Recently, Nordby translated the inscription as “kiss me”. This translation made it to the mainstream media, causing a small storm about the long-lost romantic nature of the “Vikings”. The inscription was placed in a bigger sociological framework. However, Nordby neglected, as fellow researchers, the findings of Klingenberg et al. Runes has also a mathematical meaning and a lot of inscriptions where mathematically encoded (gematria or isopsephy). This kind of encoding was very popular within the Greek writings and other writing-systems in the Middle East. It was German Klingenberg and before him the Swede Agrell who argued that also the runes and the runic inscriptions were ordered by mathematical rules.
This inscription too has also been ordered mathematically. The runes form two groups from 3 and 2 runes resulting in a total of 5 runes. This is the beginning of the Fibonacci sequence or the numbers of the section aureo: 2, 3, 5. The use of the sequence is found on the Horn of Gallehus, and on others artifacts from the Thorsberger Moor and the cauldron of Gundestrup. The sequence was well known in the Northern world.
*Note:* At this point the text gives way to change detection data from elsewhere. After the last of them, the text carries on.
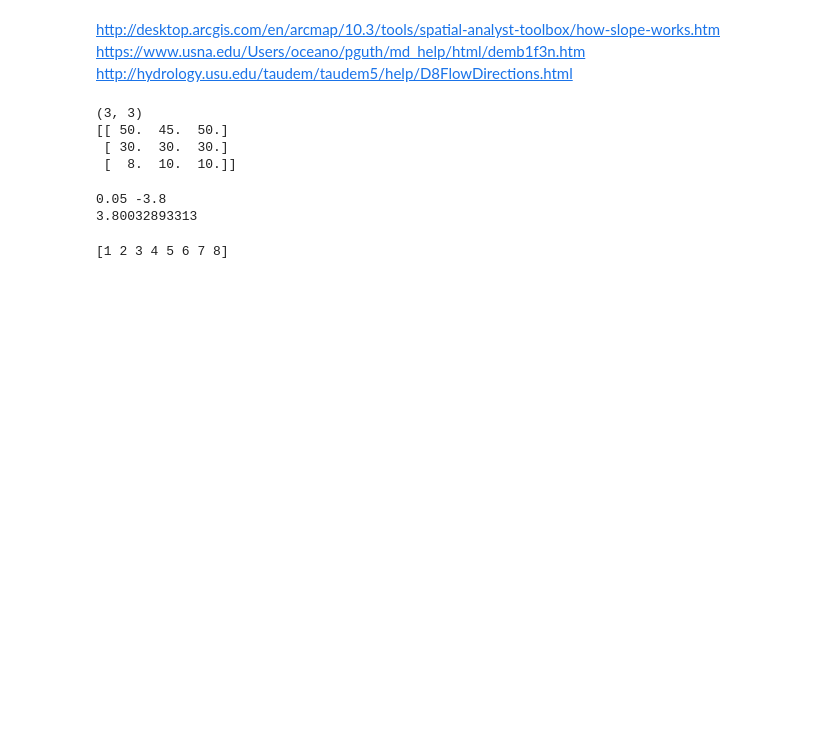
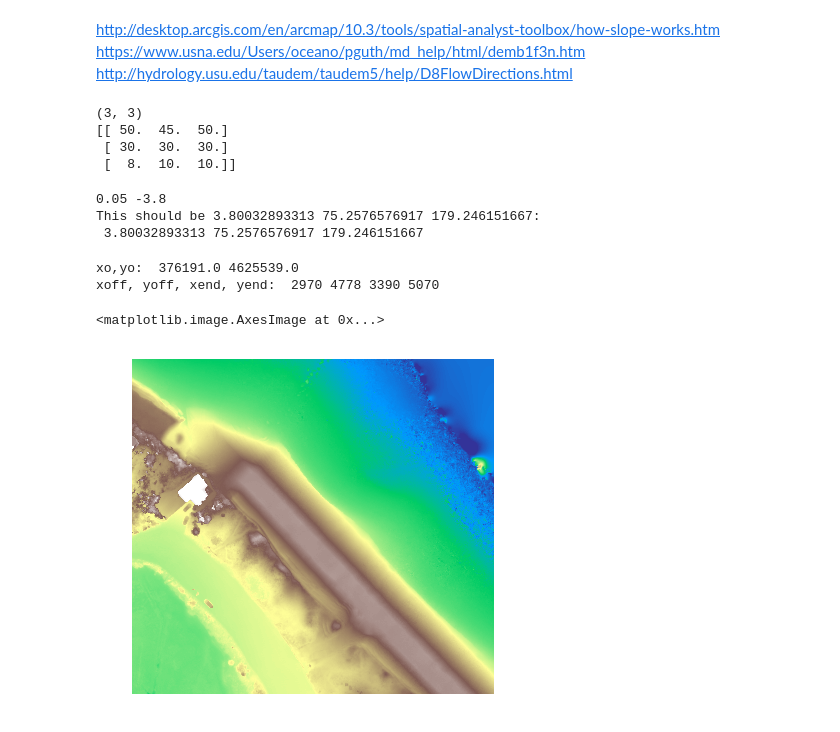
Before and after one commit to csherwood-usgs/Raster_calcs, a Jupyter notebook: Slope_calcs.ipynb, the cells around one changed output. Cells and saved outputs as stored; diff of their text form; code cells hidden in the pictures; blank space fills up the shorter version.

Commit message:
check calc Sandwich variance

```diff
--- a/Slope_calcs.ipynb
+++ b/Slope_calcs.ipynb
@@ -14,15 +21,23 @@ print(ta)
  [ 30.  30.  30.]
  [  8.  10.  10.]]
 # %%
+# test slope equation results for a 3d array
 i=1
 j=1
 dx = 5;
 dy = 5;
 dzdx=((ta[i-1,j+1]+2.*ta[i,j+1]+ta[i+1,j+1])-(ta[i-1,j-1]+2.*ta[i,j-1]+ta[i+1,j-1]))/(8.*dx)
 dzdy=((ta[i+1,j-1]+2.*ta[i+1,j]+ta[i+1,j+1])-(ta[i-1,j-1]+2.*ta[i-1,j]+ta[i-1,j+1]))/(8.*dy)
-riseorun = (dzdx**2.+dzdy**2.)**(0.5)
+# slope in fraction (rise over run)
+r = (dzdx**2.+dzdy**2.)**(0.5)
+# slope in degrees
+d = np.degrees(np.arctan(r))
+# azimuth in geographic notation
+az=np.degrees( np.arctan2(dzdx,dzdy))
+az = (az+360.)%360.
 print(dzdx, dzdy)
-print(riseorun)
+print("This should be 3.80032893313 75.2576576917 179.246151667: \n",r, d, az)
 # %% [output]
 0.05 -3.8
-3.80032893313
+This should be 3.80032893313 75.2576576917 179.246151667:
+ 3.80032893313 75.2576576917 179.246151667
@@ -31,4 +44,35 @@ i= np.array((1,2,3,4,5,6,7,8))
-# %%
-print(i)
-# %% [output]
-[1 2 3 4 5 6 7 8]
+# %%
+fdir = "D:/2017_Karen_Sandwich_maps/"
+fname= "2016-01-22_SandwichTNB_DEM_10cm.tif"
+
+# top left corner of region of interest (UTM Zone 19N meters)
+e0 = 376488.; n0 = 4625200.
+
+# size of roi (colums, rows). divide by 10 to get meters
+xsize, ysize = 1808, 1680
+
+# declare a plot size
+plt.subplots(figsize=(12,6))
+
+with rasterio.open(fdir+fname) as src:
+    # location of origin (upper left) from transform
+    xo,yo = src.transform*(0,0)
+    print('xo,yo: ',xo,yo)
+    # index of first col, row in window from inverse transform
+    xy = ~src.transform*(e0, n0)
+    xoff, yoff = int(xy[0]), int(xy[1])
+    print("xoff, yoff, xend, yend: ",xoff, xoff+xsize, yoff, yoff+ysize)
+    # load into temporary 2d array
+    # note the x,y switch: syntax for window=((row_start, row_stop)(col_start, col_stop)
+    z = src.read(1, window=((yoff,yoff+ysize),(xoff,xoff+xsize)))
+    src.close()
+
+# small plots of elevation
+plt.axis('off');plt.imshow(z,cmap=plt.cm.terrain,vmin=-2,vmax=8)
+
+#plt.savefig('time_series.png')
+# %% [output]
+xo,yo:  376191.0 4625539.0
+xoff, yoff, xend, yend:  2970 4778 3390 5070
+<matplotlib.image.AxesImage at 0x...>
+[figure, added]
```
Also changed, not shown: parts of 11 cells of this notebook, 2 other files.
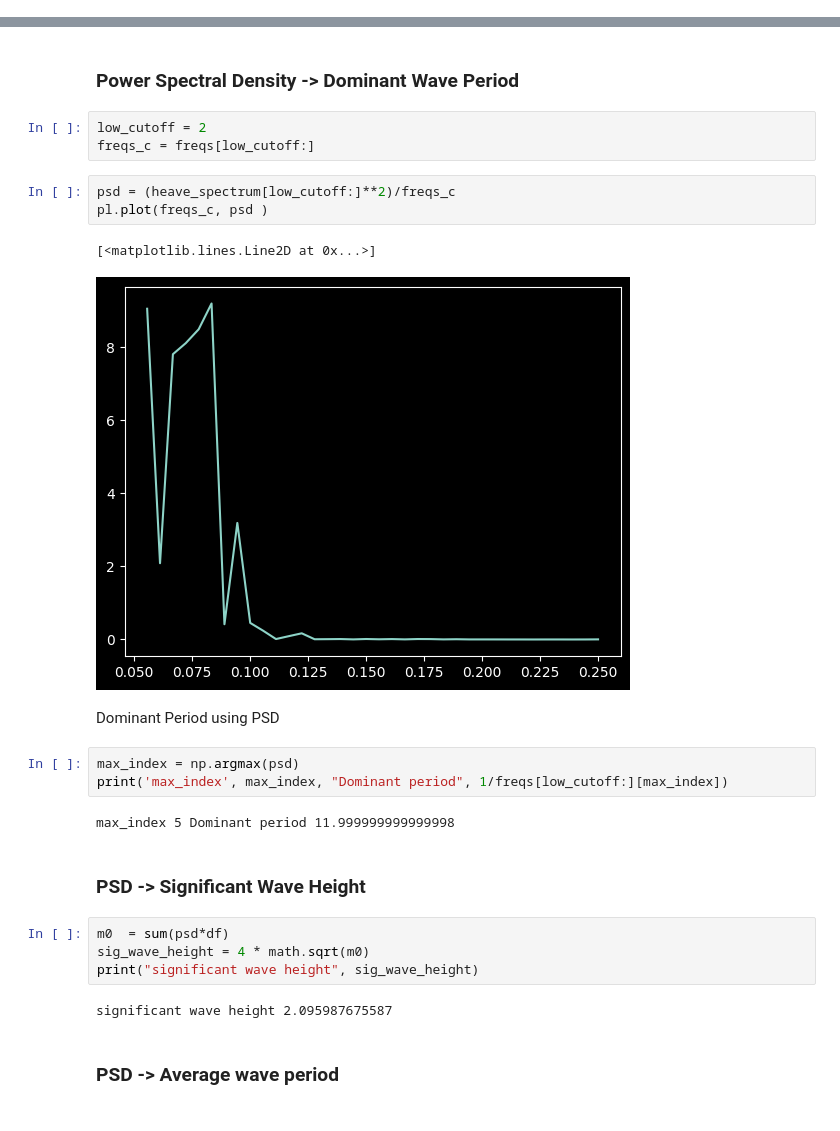
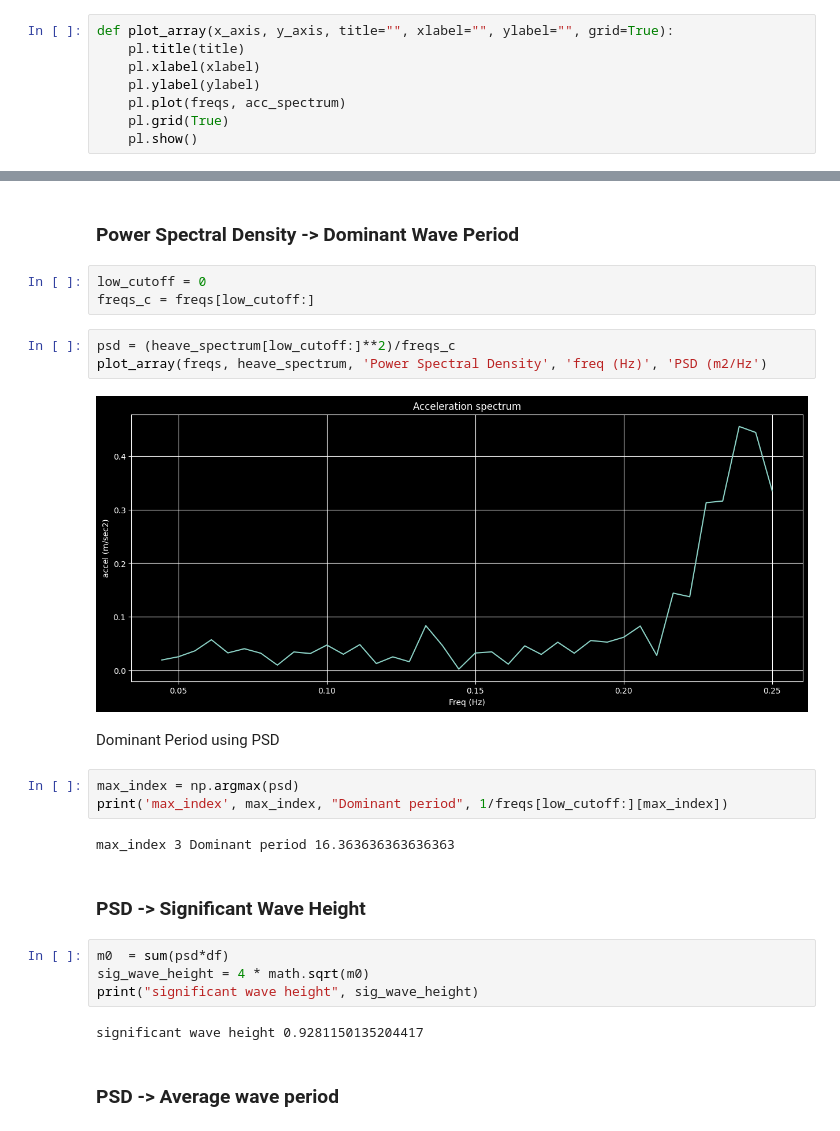
Before and after one commit to mauroc/sqrpi, a Jupyter notebook: dev01.ipynb, the cells around one changed output, grey strips where cells are left out. Cells and saved outputs as stored; diff of their text form.

Commit message:
fine tuning cutoff frequency and min/max periods

```diff
--- a/dev01.ipynb
+++ b/dev01.ipynb
@@ -52,6 +54,14 @@ lb = imp.load_source(Lib_name, Lib_path)
 print(lb.test_func())
 # %% [output]
 pluto
+# %%
+def plot_array(x_axis, y_axis, title="", xlabel="", ylabel="", grid=True):
+    pl.title(title)
+    pl.xlabel(xlabel)
+    pl.ylabel(ylabel)
+    pl.plot(freqs, acc_spectrum)
+    pl.grid(True)
+    pl.show()
 # %% [markdown]
 ### Load Settings ###
 # %%
@@ -195,21 +211,20 @@ pl.show()
 # %% [markdown]
 ### Power Spectral Density -> Dominant Wave Period ###
 # %%
-low_cutoff = 2
+low_cutoff = 0
 freqs_c = freqs[low_cutoff:]
 # %%
 psd = (heave_spectrum[low_cutoff:]**2)/freqs_c
-pl.plot(freqs_c, psd )
+plot_array(freqs, heave_spectrum, 'Power Spectral Density', 'freq (Hz)', 'PSD (m2/Hz')
 # %% [output]
-[<matplotlib.lines.Line2D at 0x...>]
-[figure, old version]
+[figure, new version]
 # %% [markdown]
 Dominant Period using PSD
 # %%
 max_index = np.argmax(psd)
 print('max_index', max_index, "Dominant period", 1/freqs[low_cutoff:][max_index])
 # %% [output]
-max_index 5 Dominant period 11.999999999999998
+max_index 3 Dominant period 16.363636363636363
 # %% [markdown]
 ### PSD -> Significant Wave Height ###
 # %%
@@ -217,7 +232,7 @@ m0  = sum(psd*df)
 sig_wave_height = 4 * math.sqrt(m0)
 print("significant wave height", sig_wave_height)
 # %% [output]
-significant wave height 2.095987675587
+significant wave height 0.9281150135204417
 # %% [markdown]
 ### PSD -> Average wave period ###
 # %%
```
Also changed, not shown: parts of 29 cells of this notebook, 2 other files.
There is even a more important aspect. The total numerical value of the runes is k6 + y16 + s11 + m15 + k6 = 54. This number is 2 times 27, the duration of the moon-month. This number has a protective meaning. The word laukaR has the same value 2 * 27 = 54, just as the magical expression alu like on the ring of Körlin. The writer expressed two times alu, probably hoping on a positive effect.
The on. kyss could not only mean physical “kissing”, but like the Dutch “liefkozen” means more like “to caress”, in a broader sense “to protect”. Maybe the writer didn’t want a physical kiss, but wanted the protection of the “good” gods or wanted the help of the gods to gain his love. This remains of course guessing, but is not unlikely.
The runic master had to improvise and orders the runes so that the inscription reflects a protective number. This technique has been seen in a lot of other inscription. The writer had to change the characters or leave out characters to align the inscription to the mathematical order. Even though this seems to be otherworldly for many, we find these trade-offs also in non-runic inscriptions. It is a shame that almost no researcher at all are investigating the gematric rules behind the runic inscriptions. Leaving this aspect out, reduces the inscription with its missing of sometimes false runes to a mere, faulty human to human communication. But just as in the Greek culture, the mathematical value of the inscriptions had a higher priority than the grammatical and phonological rules, resulting in apparently faulty inscriptions but with a correct value. And the same goes also for a lot of runic inscriptions.
The statement that the “codes were used in play and for learning runes, rather than to communicate” by Nordby is not really true. Of course, runic masters would have practiced, but mostly they wanted to communicate with two worlds: the human world and the worlds of the gods.
- Arntz, H., Handbuch der Runenkunde. (1944)
- Klingenberg, H., Runenschrift – Schriftdenken – Runeninschriften. (1973)
- Krause, W., Die Sprache der urnordischen Runeninschriften. (1971)